“It’s obviously a roller coaster,” Jordan said. “I was kind of a busybody at Temple. I took nine classes and was in OwlCapella, so we had gigs a lot, and I was doing music director-type stuff as assistant music director. The music director was student teaching so he wasn’t around much.”
She recently started working at Atomic Café, where Bekah, an actress and theater instructor, worked prior to her diagnosis. The coffee roasters now offer a “Bekah Blend,” Jordan said, from which all proceeds go toward Bekah’s treatment.
Jordan plans to return to the university to continue pursuing her degree next fall, depending on Bekah’s health. Bekah will spend the next year recovering, namely allowing her body to adjust to the transplant. The first 100 days, which are now underway, generally indicate whether her immune system will accept or reject the bone marrow.
She’ll need 24-hour care, Jordan said.
Advisers informed Jordan that she would have to re-audition for her program, but that isn’t the critical issue she will face if she’s able to return.
“My dad is retired [and] my mom doesn’t have a job,” Jordan said. “Obviously this wasn’t in the spectrum of planning. It’s been really, really hard.”

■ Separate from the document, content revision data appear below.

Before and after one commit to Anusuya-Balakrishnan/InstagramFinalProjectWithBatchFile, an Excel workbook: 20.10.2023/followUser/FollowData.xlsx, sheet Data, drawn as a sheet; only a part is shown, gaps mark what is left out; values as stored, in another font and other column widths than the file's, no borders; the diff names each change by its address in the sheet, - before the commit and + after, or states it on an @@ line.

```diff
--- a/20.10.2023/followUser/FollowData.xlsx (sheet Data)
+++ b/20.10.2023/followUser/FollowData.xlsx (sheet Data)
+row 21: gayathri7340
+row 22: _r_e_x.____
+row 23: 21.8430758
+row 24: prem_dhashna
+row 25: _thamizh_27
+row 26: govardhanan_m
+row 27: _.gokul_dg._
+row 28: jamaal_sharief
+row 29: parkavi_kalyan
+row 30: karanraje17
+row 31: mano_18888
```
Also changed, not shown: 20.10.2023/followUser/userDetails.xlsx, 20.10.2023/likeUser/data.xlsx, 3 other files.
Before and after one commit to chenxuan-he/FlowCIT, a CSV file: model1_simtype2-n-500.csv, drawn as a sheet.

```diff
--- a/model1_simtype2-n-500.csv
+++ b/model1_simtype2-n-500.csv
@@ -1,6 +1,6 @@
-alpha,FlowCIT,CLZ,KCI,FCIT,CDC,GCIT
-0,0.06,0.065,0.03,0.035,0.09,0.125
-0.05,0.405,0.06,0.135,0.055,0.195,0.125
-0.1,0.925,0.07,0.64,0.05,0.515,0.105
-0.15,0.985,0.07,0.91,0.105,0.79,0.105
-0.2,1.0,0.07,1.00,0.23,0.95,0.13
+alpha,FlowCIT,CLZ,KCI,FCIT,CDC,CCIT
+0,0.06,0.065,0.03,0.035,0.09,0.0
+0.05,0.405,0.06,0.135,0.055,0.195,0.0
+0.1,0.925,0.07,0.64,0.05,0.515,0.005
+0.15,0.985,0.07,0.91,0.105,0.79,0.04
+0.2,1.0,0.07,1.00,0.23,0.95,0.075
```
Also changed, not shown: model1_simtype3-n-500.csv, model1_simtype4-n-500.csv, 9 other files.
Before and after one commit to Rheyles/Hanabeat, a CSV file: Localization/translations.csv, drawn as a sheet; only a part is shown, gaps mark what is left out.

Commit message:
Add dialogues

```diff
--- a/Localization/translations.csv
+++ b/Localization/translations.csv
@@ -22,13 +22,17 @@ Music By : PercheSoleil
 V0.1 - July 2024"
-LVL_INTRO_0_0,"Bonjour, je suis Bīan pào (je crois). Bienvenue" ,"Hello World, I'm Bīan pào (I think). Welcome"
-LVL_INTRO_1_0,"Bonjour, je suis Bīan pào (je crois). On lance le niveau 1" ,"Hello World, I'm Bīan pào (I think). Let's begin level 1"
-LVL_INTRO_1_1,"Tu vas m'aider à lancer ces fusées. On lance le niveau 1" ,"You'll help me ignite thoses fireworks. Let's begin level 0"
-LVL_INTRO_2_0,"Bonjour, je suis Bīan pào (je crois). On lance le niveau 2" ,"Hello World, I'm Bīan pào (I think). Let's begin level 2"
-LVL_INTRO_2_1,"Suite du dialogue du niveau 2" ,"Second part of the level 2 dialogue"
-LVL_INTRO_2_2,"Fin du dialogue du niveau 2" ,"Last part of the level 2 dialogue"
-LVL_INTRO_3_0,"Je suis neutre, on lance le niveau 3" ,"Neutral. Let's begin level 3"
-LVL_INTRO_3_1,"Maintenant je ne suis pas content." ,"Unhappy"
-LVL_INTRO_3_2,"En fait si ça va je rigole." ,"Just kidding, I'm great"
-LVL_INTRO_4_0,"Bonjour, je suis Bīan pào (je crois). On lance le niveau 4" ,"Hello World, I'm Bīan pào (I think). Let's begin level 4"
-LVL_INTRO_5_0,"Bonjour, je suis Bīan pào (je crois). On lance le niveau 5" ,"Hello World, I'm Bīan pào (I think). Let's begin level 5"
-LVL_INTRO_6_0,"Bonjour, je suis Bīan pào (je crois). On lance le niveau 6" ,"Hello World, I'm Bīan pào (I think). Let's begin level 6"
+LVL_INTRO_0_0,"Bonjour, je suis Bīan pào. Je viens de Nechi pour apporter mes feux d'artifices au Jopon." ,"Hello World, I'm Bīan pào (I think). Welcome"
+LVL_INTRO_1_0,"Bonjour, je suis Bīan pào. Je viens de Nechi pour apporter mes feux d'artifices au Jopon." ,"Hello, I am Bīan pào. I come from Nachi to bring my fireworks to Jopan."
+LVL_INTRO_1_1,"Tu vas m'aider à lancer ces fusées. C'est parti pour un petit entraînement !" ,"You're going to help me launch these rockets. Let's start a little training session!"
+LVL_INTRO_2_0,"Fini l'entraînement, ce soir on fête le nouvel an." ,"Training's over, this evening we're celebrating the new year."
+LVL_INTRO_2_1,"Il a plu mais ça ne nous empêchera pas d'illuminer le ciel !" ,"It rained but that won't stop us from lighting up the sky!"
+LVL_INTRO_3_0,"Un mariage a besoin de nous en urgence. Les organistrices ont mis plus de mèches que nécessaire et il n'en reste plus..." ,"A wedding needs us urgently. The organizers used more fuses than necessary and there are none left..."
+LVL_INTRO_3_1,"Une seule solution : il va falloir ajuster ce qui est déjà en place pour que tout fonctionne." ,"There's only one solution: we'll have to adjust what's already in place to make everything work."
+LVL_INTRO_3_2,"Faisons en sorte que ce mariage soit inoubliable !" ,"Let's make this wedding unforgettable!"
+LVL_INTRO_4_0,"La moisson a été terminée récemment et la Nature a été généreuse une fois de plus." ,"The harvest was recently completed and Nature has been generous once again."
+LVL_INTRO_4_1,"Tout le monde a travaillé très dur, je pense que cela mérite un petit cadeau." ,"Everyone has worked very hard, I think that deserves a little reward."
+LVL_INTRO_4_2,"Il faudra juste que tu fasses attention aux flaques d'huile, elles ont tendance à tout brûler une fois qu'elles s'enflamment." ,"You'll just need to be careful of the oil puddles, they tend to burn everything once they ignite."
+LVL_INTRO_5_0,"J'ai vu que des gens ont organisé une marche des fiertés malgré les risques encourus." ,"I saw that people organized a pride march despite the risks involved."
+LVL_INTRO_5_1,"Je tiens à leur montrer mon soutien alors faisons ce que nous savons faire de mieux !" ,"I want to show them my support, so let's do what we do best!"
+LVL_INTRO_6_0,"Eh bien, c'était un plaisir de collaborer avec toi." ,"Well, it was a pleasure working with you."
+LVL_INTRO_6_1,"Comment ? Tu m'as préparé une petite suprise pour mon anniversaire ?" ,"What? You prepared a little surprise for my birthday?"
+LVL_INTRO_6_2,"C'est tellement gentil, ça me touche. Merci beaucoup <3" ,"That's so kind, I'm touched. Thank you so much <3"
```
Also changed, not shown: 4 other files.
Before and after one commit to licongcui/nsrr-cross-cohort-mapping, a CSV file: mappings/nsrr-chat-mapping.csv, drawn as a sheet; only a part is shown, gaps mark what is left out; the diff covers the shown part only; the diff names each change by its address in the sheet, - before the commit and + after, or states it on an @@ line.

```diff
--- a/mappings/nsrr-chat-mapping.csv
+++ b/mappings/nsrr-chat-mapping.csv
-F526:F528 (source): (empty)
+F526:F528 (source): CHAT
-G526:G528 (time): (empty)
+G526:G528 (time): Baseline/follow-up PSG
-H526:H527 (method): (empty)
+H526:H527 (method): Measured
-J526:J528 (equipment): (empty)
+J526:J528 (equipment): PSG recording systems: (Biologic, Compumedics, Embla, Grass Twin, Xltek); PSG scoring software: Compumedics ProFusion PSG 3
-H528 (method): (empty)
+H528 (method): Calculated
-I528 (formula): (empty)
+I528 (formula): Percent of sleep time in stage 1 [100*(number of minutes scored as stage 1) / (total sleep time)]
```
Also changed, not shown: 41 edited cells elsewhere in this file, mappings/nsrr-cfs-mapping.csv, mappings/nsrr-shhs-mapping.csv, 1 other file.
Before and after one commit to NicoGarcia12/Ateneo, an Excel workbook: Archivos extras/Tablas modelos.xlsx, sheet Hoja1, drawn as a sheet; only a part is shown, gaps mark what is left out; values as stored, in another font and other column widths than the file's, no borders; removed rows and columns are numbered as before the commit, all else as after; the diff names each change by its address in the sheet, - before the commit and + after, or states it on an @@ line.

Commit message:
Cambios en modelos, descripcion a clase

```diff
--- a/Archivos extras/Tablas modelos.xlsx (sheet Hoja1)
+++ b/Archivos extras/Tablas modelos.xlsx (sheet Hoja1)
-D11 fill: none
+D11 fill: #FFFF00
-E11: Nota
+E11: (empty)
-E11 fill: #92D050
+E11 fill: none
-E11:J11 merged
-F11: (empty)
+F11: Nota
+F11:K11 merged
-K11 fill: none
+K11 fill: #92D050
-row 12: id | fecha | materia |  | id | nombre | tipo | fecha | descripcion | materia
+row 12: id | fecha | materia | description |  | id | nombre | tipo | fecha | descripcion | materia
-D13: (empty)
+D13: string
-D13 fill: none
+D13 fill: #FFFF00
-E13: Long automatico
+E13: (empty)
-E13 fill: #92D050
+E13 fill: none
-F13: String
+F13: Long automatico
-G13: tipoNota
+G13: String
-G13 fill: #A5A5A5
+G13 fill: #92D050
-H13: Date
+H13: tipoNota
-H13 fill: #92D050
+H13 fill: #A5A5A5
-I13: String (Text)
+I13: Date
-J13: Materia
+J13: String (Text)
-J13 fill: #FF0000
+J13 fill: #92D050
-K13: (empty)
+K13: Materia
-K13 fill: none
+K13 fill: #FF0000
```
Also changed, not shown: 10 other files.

The family has fundraised for Bekah’s treatment, with one event in particular called the “Bash Leukemia Bash,” where friends paid an attendance fee to see live theater and readings at Gordon College, where Bekah spent her undergraduate years. Since Bekah’s homecoming, Jordan said she probably won’t be able to continue working.
“For a year after her transplant, she can’t go outside,” Jordan said. “She can’t grocery shop, go to her favorite thrift store or go to Atomic [Café]. I’m going to need to keep a medical journal, because the doctor is going to be asking me what changes.”
Though she wasn’t a match to be Bekah’s bone marrow donor, Jordan will now be there every step of the way, unless she is able to coordinate with her parents in order to temporarily leave them in charge while she is away.
Jordan’s friends in OwlCapella plan to help her return to the university in whatever capacity they can by donating to Jordan family’s fundraiser website for Bekah’s treatment on YouCaring.com, a free online fundraiser site for medical purposes.
OwlCapella’s upcoming free concert in Room 200A of the Student Center on Saturday, Oct. 26 at 7:30 p.m. will donate all proceeds from general donations and CD sales to Bekah’s YouCaring.com site.
Kevin Chemidlin, a senior computer science major and the general manager of the a capella group, said he was impressed by Jordan’s immediate dedication to her sister’s care.
“I could tell there was no question about what she was going to do,” Chemidlin said. “She left a long post in our Facebook page explaining what had to be done. Obviously everybody misses her, she’s been in the group for two full years.”
Chemidlin said he is concerned about Jordan’s reentry into the university.
“I think she’s an absolutely exceptional person,” he said. “It’s a downright tragedy that this has happened to her. But at the same time, she has stepped up so incredibly — it’s so inspirational what she’s been able to do. For that to negatively impact the trajectory of her life is a crime.”
Jordan said some of her professors have been supportive of her decision to defer from the university for the year. Her voice instructor, Professor Sheryl Woods, said she hopes Jordan will take strength of character from this experience.
“I occasionally shoot an email her way,” Woods said of her continuing friendship with Jordan. “We talk on the phone once every few months.”
Jordan recalled an email she received from Woods sending her well wishes, which she said was incredibly touching.
Woods said she believes Jordan will gain critical perspective in her year as a caretaker, despite the obvious challenges the experience presents.
“She is getting an experience that many students don’t get until after college,” Woods said. “Sometimes the good things get in the way of the best things. You have to figure out what life is really about.”
Erin Edinger-Turoff can be reached at firstname.lastname@example.org on on Twitter @erinJustineET.